My name is Catherine and I am a kinship foster carer in Northern Ireland and I would like to share with you a bit about what fostering has been like for me.
In November 2017, myself and my husband became kinship foster carers to our nine year old grandson. When he first came to live with us, I hadn’t thought of it as fostering but rather doing what any other grandparent would do in this situation: provide a safe and secure environment for him to be a child and grow. Unfortunately, things weren’t as they should have been for him at home and I was shocked to find out about the different things he had witnessed in his early years. Social services got in touch with me and as he was going to be remaining in my care the assessment started to become a kinship carer. The process to become a kinship carer was straight forward enough and thankfully we were approved at panel.
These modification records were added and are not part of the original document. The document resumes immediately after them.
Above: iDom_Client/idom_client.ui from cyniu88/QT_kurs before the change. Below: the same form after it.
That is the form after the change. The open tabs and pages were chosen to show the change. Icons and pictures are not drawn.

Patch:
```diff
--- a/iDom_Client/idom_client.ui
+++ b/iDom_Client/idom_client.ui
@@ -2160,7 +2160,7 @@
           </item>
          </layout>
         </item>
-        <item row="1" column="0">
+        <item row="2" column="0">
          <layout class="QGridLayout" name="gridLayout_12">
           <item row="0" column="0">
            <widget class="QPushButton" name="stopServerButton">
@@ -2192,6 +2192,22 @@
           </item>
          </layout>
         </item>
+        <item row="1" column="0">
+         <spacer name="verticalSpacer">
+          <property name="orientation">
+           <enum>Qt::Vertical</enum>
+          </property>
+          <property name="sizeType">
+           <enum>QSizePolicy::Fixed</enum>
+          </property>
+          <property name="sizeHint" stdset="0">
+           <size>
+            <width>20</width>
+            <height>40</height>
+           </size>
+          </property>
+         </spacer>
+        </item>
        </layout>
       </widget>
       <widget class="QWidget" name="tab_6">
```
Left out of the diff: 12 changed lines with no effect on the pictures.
It was definitely worth the stress of getting all the correct information to social workers.
When I first became a kinship carer it did take a while for me to remember I had to get permission for certain things that you take for granted with a grandchild, such as a sleepover at his aunt’s house for example, but now it comes as second nature to me.
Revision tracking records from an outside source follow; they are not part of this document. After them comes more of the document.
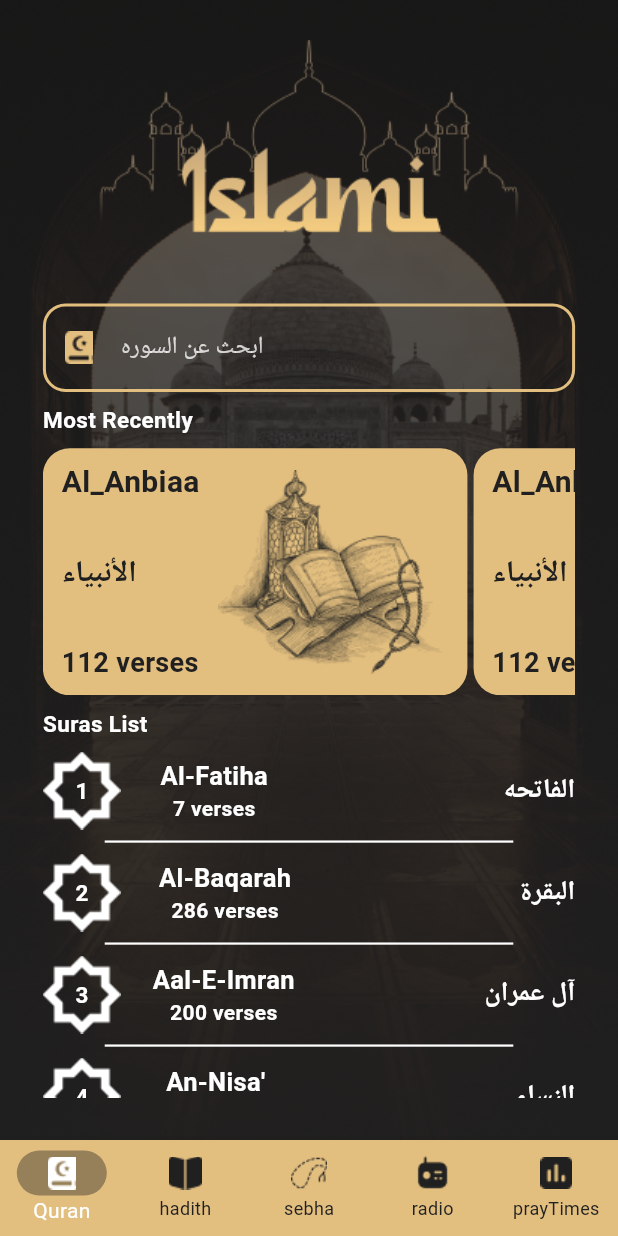
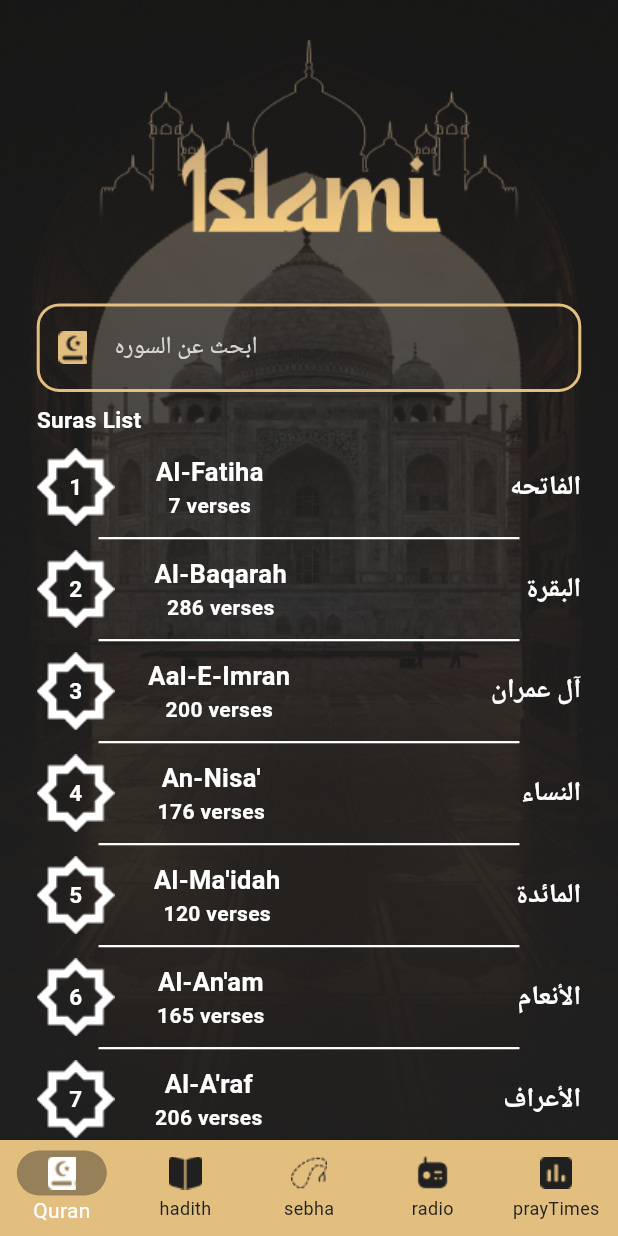
Before and after one commit to MahmoudSGhaith/fullIslamiApp, a Flutter app: the Home screen opened by its route, on a phone screen of 412 x 824 dp. Run offline on Flutter 3.47's test engine with Material 3 defaults, Android fonts, the phone set to English and light mode, and no system bars; our stand-ins replace carousel_slider, introduction_screen.

Commit message:
- remove the most recent widget

```diff
--- a/lib/presentation/tabs/quran/most_recent_sura.dart
+++ /dev/null
@@ -1,64 +0,0 @@
-
-import 'package:flutter/material.dart';
-
-import '../../../core/assets_manger.dart';
-import '../../../core/colors_manger.dart';
-
-class MostRecentSura extends StatelessWidget {
-  const MostRecentSura({super.key});
-
-  @override
-  Widget build(BuildContext context) {
-    double widthQuery = MediaQuery.of(context).size.width;
-    double heightQuery = MediaQuery.of(context).size.height;
-    return Container(
-      width: 283,
-      height: 150,
-      decoration: BoxDecoration(
-        borderRadius: BorderRadius.circular(18),
-        color: ColorsManger.gold,
-      ),
-      child: Row(
-        children: [
-          Container(
-            margin: EdgeInsets.symmetric(
-              horizontal: heightQuery * 0.015,
-              vertical: widthQuery * 0.02,
-            ),
-            child: Column(
-              mainAxisAlignment: MainAxisAlignment.spaceBetween,
-              crossAxisAlignment: CrossAxisAlignment.start,
-              children: [
-                Text(
-                  "Al_Anbiaa",
-                  style: TextStyle(
-                    color: ColorsManger.black,
-                    fontWeight: FontWeight.w600,
-                    fontSize: 20,
-                  ),
-                ),
-                Text(
-                  "الأنبياء",
-                  style: TextStyle(
-                    color: ColorsManger.black,
-                    fontWeight: FontWeight.w600,
-                    fontSize: 20,
-                  ),
-                ),
-                Text(
-                  "112 verses",
-                  style: TextStyle(
-                    color: ColorsManger.black,
-                    fontWeight: FontWeight.w600,
-                    fontSize: 18,
-                  ),
-                ),
-              ],
-            ),
-          ),
-          Image(image: AssetImage(AssetsManger.mostaRecentImage)),
-        ],
-      )
-    );
-  }
-}
--- a/lib/presentation/tabs/quran/quran.dart
+++ b/lib/presentation/tabs/quran/quran.dart
@@ -3,8 +3,8 @@ import 'package:islami/core/colors_manger.dart';
 import 'package:islami/core/routes/app_routes.dart';
 import 'package:islami/presentation/tabs/quran/quran_resourses.dart';
 import 'package:islami/presentation/tabs/quran/sura_list_designe.dart';
+
 import '../../../core/assets_manger.dart';
-import 'most_recent_sura.dart';
 
 class Quran extends StatefulWidget {
   const Quran({super.key});
@@ -25,7 +25,7 @@ class _QuranState extends State<Quran> {
     return Expanded(
       child: SingleChildScrollView(
         child: Container(
-          margin: EdgeInsets.symmetric(horizontal: heightQuery * 0.025),
+          margin: EdgeInsets.symmetric(horizontal: heightQuery * 0.02),
           child: Padding(
             padding: const EdgeInsets.all(8.0),
             child: Column(
@@ -54,29 +54,6 @@ class _QuranState extends State<Quran> {
                 ),
                 SizedBox(height: heightQuery * 0.01),
                 Text(
-                  "Most Recently",
-                  style: TextStyle(
-                    color: ColorsManger.white,
-                    fontWeight: FontWeight.bold,
-                    fontSize: 15,
-                  ),
-                ),
-                SizedBox(height: heightQuery * 0.01),
-                SizedBox(
-                  height: heightQuery * 0.2,
-                  child: ListView.separated(
-                    scrollDirection: Axis.horizontal,
-                    itemBuilder: (context, index) {
-                      return MostRecentSura();
-                    },
-                    separatorBuilder: (context, index) {
-                      return SizedBox(width: widthQuery * 0.01);
-                    },
-                    itemCount: 7,
-                  ),
-                ),
-                SizedBox(height: heightQuery * 0.01),
-                Text(
                   "Suras List",
                   style: TextStyle(
                     color: ColorsManger.white,
@@ -86,7 +63,7 @@ class _QuranState extends State<Quran> {
                 ),
                 SizedBox(height: heightQuery * 0.01),
                 SizedBox(
-                  height: heightQuery * 0.28,
+                  height: heightQuery * 0.6,
                   child: ListView.separated(
                     padding: EdgeInsets.zero,
                     itemBuilder:
```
Supporting and being supported
Kinship foster care has its challenges, however, I believe it is great as it means that the child can stay within the family circle, where possible. My grandson looks at it like he is living with his granny and grandad although he knows it is called kinship foster care and that social workers are involved. There has been plenty of support for not only us but also the whole family from his social worker and my link worker. It has really helped knowing that there is someone on the end of the phone if I need help or advice about anything.
At the beginning I found it hard to report or ‘tell tales’ on my daughter when things weren’t going as they should have been. It is not an easy thing to do but now I realise it needs to be done in order to provide the best possible care to my grandson. The turning point for me was when a family member said: ‘If you don’t report it and can live with yourself if something happens then that’s okay, if not then you have to report it.’. These words have stuck with me and have really helped.
Looking back, I am extremely grateful that we could provide a safe place for our grandson and be there for him when he needed us the most. Staying within the family, close family and the extended family circle, is extremely important to me and this has given us the opportunity to become closer. To me he is my grandson first, then a child in foster care and that is how it will always be.